## Difference listings
Segment Open

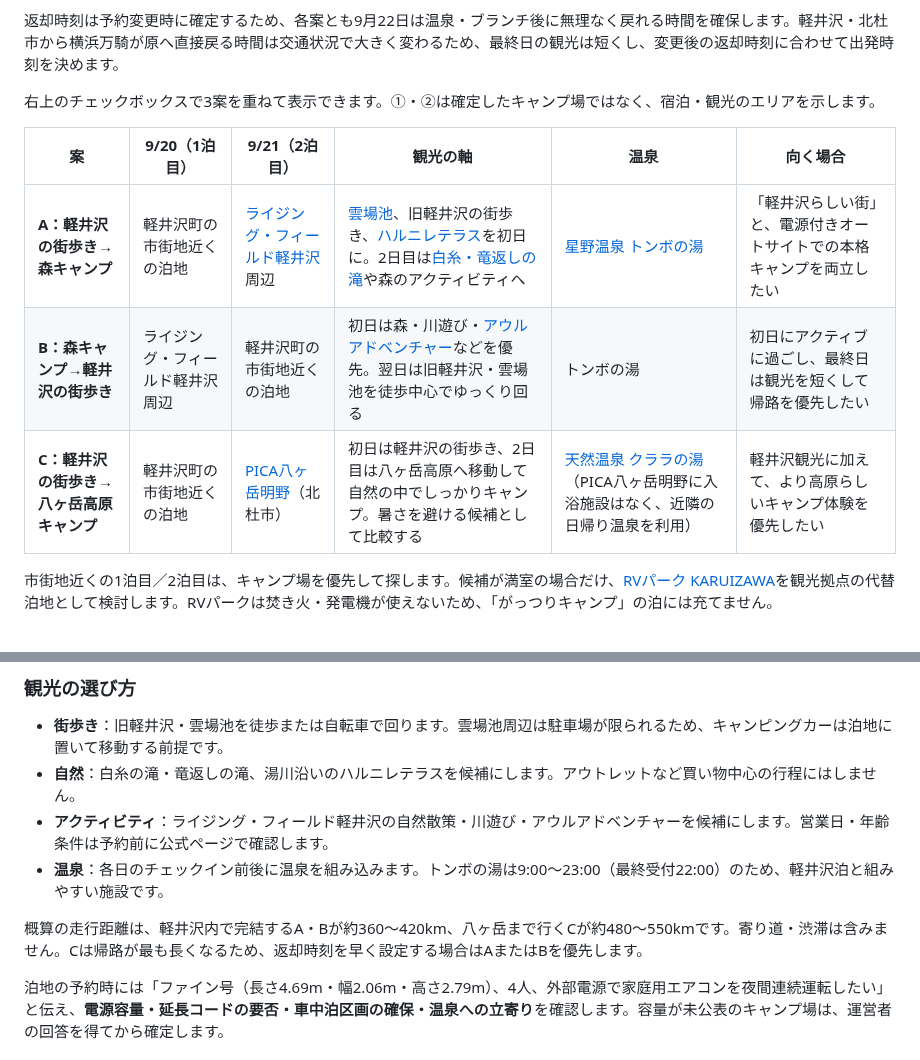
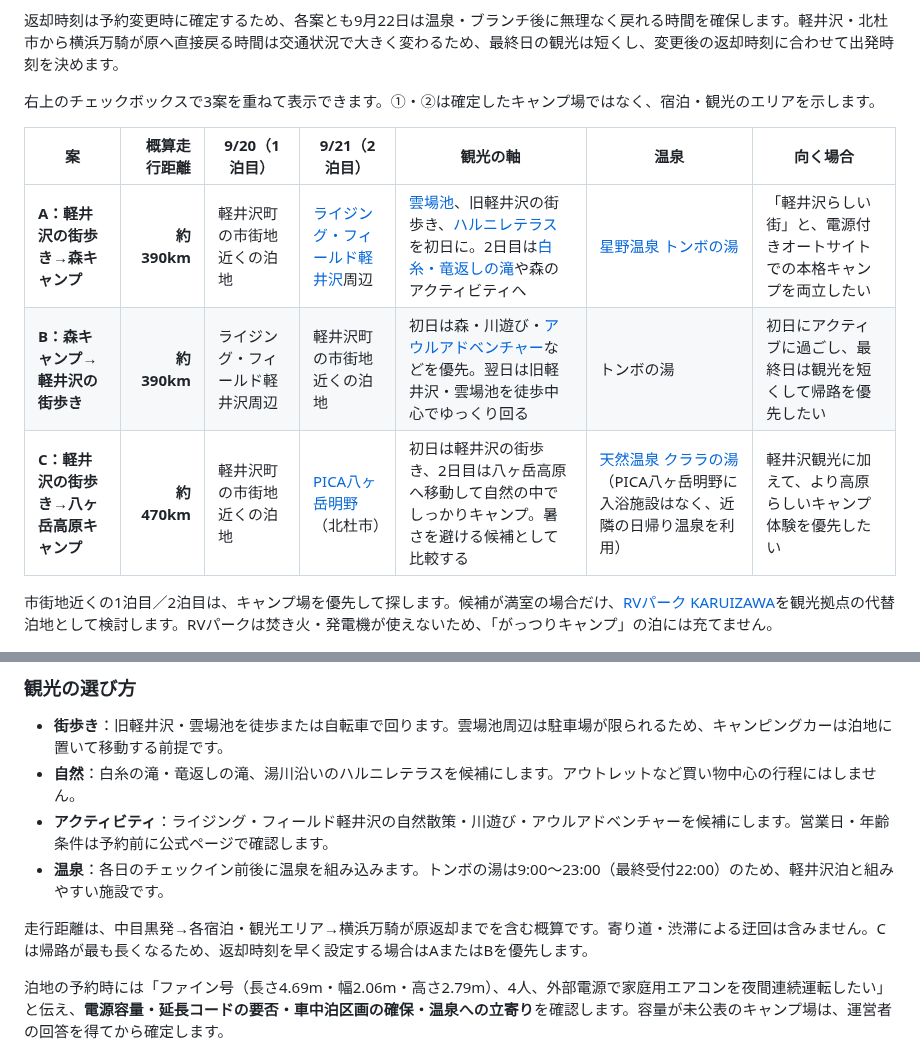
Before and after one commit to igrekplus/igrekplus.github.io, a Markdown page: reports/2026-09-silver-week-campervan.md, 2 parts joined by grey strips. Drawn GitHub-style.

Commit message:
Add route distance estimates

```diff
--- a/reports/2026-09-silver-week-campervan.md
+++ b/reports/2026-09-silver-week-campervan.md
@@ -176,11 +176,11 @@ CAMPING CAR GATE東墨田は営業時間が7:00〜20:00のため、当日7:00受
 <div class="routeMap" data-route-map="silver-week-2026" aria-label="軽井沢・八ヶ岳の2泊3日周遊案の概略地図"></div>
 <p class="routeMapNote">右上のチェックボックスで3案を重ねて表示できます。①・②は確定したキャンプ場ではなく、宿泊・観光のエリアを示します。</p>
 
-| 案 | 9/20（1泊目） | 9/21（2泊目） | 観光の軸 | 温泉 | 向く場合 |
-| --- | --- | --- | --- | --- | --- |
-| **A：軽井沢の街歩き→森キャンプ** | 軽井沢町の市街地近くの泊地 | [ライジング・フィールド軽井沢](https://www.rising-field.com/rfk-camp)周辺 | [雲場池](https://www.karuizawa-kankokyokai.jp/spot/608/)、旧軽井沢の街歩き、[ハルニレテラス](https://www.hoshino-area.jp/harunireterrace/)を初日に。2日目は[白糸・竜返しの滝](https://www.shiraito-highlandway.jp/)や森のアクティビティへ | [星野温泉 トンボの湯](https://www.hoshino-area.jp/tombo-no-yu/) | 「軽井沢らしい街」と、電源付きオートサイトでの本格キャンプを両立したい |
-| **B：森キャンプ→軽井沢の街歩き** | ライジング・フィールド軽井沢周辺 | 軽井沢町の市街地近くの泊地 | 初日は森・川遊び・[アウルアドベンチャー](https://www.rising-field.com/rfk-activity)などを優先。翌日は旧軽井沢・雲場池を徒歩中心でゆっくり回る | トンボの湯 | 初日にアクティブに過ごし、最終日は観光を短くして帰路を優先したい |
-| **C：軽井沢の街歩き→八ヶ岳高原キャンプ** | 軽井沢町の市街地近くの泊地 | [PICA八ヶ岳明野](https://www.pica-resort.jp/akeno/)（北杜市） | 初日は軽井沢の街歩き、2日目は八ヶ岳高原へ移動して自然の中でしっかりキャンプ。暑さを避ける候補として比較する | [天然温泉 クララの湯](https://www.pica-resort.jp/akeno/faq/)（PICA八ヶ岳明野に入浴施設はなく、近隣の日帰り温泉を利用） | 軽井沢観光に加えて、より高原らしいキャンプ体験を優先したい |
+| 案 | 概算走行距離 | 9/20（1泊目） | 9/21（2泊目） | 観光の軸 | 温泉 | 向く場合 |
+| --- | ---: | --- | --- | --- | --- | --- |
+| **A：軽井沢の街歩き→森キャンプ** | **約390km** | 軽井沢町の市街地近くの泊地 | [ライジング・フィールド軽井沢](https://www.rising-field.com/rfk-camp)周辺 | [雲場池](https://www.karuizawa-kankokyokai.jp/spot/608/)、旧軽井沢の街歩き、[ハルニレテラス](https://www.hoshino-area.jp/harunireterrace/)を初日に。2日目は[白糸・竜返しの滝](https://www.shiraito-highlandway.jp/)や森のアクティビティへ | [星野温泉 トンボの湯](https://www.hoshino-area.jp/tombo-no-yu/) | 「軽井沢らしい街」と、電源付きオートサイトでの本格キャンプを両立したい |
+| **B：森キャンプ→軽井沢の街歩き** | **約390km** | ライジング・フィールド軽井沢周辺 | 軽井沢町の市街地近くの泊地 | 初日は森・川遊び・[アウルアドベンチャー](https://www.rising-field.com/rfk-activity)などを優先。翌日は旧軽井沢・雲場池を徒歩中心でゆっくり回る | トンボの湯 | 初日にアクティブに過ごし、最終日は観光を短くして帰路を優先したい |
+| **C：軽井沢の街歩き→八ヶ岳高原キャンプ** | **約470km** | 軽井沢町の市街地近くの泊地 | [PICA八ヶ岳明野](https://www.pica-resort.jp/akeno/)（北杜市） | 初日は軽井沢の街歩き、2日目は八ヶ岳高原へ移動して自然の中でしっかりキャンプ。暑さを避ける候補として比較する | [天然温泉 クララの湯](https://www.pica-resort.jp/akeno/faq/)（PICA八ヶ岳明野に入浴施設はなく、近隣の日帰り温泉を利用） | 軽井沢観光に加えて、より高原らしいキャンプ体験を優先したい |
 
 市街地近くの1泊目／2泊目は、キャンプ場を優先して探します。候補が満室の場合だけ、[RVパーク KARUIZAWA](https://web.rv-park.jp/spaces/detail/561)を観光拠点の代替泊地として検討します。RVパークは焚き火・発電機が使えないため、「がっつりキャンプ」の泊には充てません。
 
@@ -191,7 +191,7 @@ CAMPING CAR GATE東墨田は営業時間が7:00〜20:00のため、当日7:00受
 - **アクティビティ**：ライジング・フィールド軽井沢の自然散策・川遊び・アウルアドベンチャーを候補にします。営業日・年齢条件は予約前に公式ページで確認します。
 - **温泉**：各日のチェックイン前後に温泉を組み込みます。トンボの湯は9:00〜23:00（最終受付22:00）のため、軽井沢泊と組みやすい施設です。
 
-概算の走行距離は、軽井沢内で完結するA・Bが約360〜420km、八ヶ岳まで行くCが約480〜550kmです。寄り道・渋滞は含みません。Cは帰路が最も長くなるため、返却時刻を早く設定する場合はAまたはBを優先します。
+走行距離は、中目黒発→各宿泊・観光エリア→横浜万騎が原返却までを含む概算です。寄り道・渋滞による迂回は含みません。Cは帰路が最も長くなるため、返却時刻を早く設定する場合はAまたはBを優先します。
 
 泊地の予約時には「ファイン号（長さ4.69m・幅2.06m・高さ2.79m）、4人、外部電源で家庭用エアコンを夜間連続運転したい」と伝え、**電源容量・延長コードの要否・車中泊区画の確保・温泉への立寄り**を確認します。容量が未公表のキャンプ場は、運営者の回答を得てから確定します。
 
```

Segment Closed

## Problem details
Output the records above exactly as written, but leave out the pictures.

## Task result
Before and after one commit to igrekplus/igrekplus.github.io, a Markdown page: reports/2026-09-silver-week-campervan.md, 2 parts joined by grey strips. Drawn GitHub-style.

Commit message:
Add route distance estimates

```diff
--- a/reports/2026-09-silver-week-campervan.md
+++ b/reports/2026-09-silver-week-campervan.md
@@ -176,11 +176,11 @@ CAMPING CAR GATE東墨田は営業時間が7:00〜20:00のため、当日7:00受
 <div class="routeMap" data-route-map="silver-week-2026" aria-label="軽井沢・八ヶ岳の2泊3日周遊案の概略地図"></div>
 <p class="routeMapNote">右上のチェックボックスで3案を重ねて表示できます。①・②は確定したキャンプ場ではなく、宿泊・観光のエリアを示します。</p>
 
-| 案 | 9/20（1泊目） | 9/21（2泊目） | 観光の軸 | 温泉 | 向く場合 |
-| --- | --- | --- | --- | --- | --- |
-| **A：軽井沢の街歩き→森キャンプ** | 軽井沢町の市街地近くの泊地 | [ライジング・フィールド軽井沢](https://www.rising-field.com/rfk-camp)周辺 | [雲場池](https://www.karuizawa-kankokyokai.jp/spot/608/)、旧軽井沢の街歩き、[ハルニレテラス](https://www.hoshino-area.jp/harunireterrace/)を初日に。2日目は[白糸・竜返しの滝](https://www.shiraito-highlandway.jp/)や森のアクティビティへ | [星野温泉 トンボの湯](https://www.hoshino-area.jp/tombo-no-yu/) | 「軽井沢らしい街」と、電源付きオートサイトでの本格キャンプを両立したい |
-| **B：森キャンプ→軽井沢の街歩き** | ライジング・フィールド軽井沢周辺 | 軽井沢町の市街地近くの泊地 | 初日は森・川遊び・[アウルアドベンチャー](https://www.rising-field.com/rfk-activity)などを優先。翌日は旧軽井沢・雲場池を徒歩中心でゆっくり回る | トンボの湯 | 初日にアクティブに過ごし、最終日は観光を短くして帰路を優先したい |
-| **C：軽井沢の街歩き→八ヶ岳高原キャンプ** | 軽井沢町の市街地近くの泊地 | [PICA八ヶ岳明野](https://www.pica-resort.jp/akeno/)（北杜市） | 初日は軽井沢の街歩き、2日目は八ヶ岳高原へ移動して自然の中でしっかりキャンプ。暑さを避ける候補として比較する | [天然温泉 クララの湯](https://www.pica-resort.jp/akeno/faq/)（PICA八ヶ岳明野に入浴施設はなく、近隣の日帰り温泉を利用） | 軽井沢観光に加えて、より高原らしいキャンプ体験を優先したい |
+| 案 | 概算走行距離 | 9/20（1泊目） | 9/21（2泊目） | 観光の軸 | 温泉 | 向く場合 |
+| --- | ---: | --- | --- | --- | --- | --- |
+| **A：軽井沢の街歩き→森キャンプ** | **約390km** | 軽井沢町の市街地近くの泊地 | [ライジング・フィールド軽井沢](https://www.rising-field.com/rfk-camp)周辺 | [雲場池](https://www.karuizawa-kankokyokai.jp/spot/608/)、旧軽井沢の街歩き、[ハルニレテラス](https://www.hoshino-area.jp/harunireterrace/)を初日に。2日目は[白糸・竜返しの滝](https://www.shiraito-highlandway.jp/)や森のアクティビティへ | [星野温泉 トンボの湯](https://www.hoshino-area.jp/tombo-no-yu/) | 「軽井沢らしい街」と、電源付きオートサイトでの本格キャンプを両立したい |
+| **B：森キャンプ→軽井沢の街歩き** | **約390km** | ライジング・フィールド軽井沢周辺 | 軽井沢町の市街地近くの泊地 | 初日は森・川遊び・[アウルアドベンチャー](https://www.rising-field.com/rfk-activity)などを優先。翌日は旧軽井沢・雲場池を徒歩中心でゆっくり回る | トンボの湯 | 初日にアクティブに過ごし、最終日は観光を短くして帰路を優先したい |
+| **C：軽井沢の街歩き→八ヶ岳高原キャンプ** | **約470km** | 軽井沢町の市街地近くの泊地 | [PICA八ヶ岳明野](https://www.pica-resort.jp/akeno/)（北杜市） | 初日は軽井沢の街歩き、2日目は八ヶ岳高原へ移動して自然の中でしっかりキャンプ。暑さを避ける候補として比較する | [天然温泉 クララの湯](https://www.pica-resort.jp/akeno/faq/)（PICA八ヶ岳明野に入浴施設はなく、近隣の日帰り温泉を利用） | 軽井沢観光に加えて、より高原らしいキャンプ体験を優先したい |
 
 市街地近くの1泊目／2泊目は、キャンプ場を優先して探します。候補が満室の場合だけ、[RVパーク KARUIZAWA](https://web.rv-park.jp/spaces/detail/561)を観光拠点の代替泊地として検討します。RVパークは焚き火・発電機が使えないため、「がっつりキャンプ」の泊には充てません。
 
@@ -191,7 +191,7 @@ CAMPING CAR GATE東墨田は営業時間が7:00〜20:00のため、当日7:00受
 - **アクティビティ**：ライジング・フィールド軽井沢の自然散策・川遊び・アウルアドベンチャーを候補にします。営業日・年齢条件は予約前に公式ページで確認します。
 - **温泉**：各日のチェックイン前後に温泉を組み込みます。トンボの湯は9:00〜23:00（最終受付22:00）のため、軽井沢泊と組みやすい施設です。
 
-概算の走行距離は、軽井沢内で完結するA・Bが約360〜420km、八ヶ岳まで行くCが約480〜550kmです。寄り道・渋滞は含みません。Cは帰路が最も長くなるため、返却時刻を早く設定する場合はAまたはBを優先します。
+走行距離は、中目黒発→各宿泊・観光エリア→横浜万騎が原返却までを含む概算です。寄り道・渋滞による迂回は含みません。Cは帰路が最も長くなるため、返却時刻を早く設定する場合はAまたはBを優先します。
 
 泊地の予約時には「ファイン号（長さ4.69m・幅2.06m・高さ2.79m）、4人、外部電源で家庭用エアコンを夜間連続運転したい」と伝え、**電源容量・延長コードの要否・車中泊区画の確保・温泉への立寄り**を確認します。容量が未公表のキャンプ場は、運営者の回答を得てから確定します。
 
```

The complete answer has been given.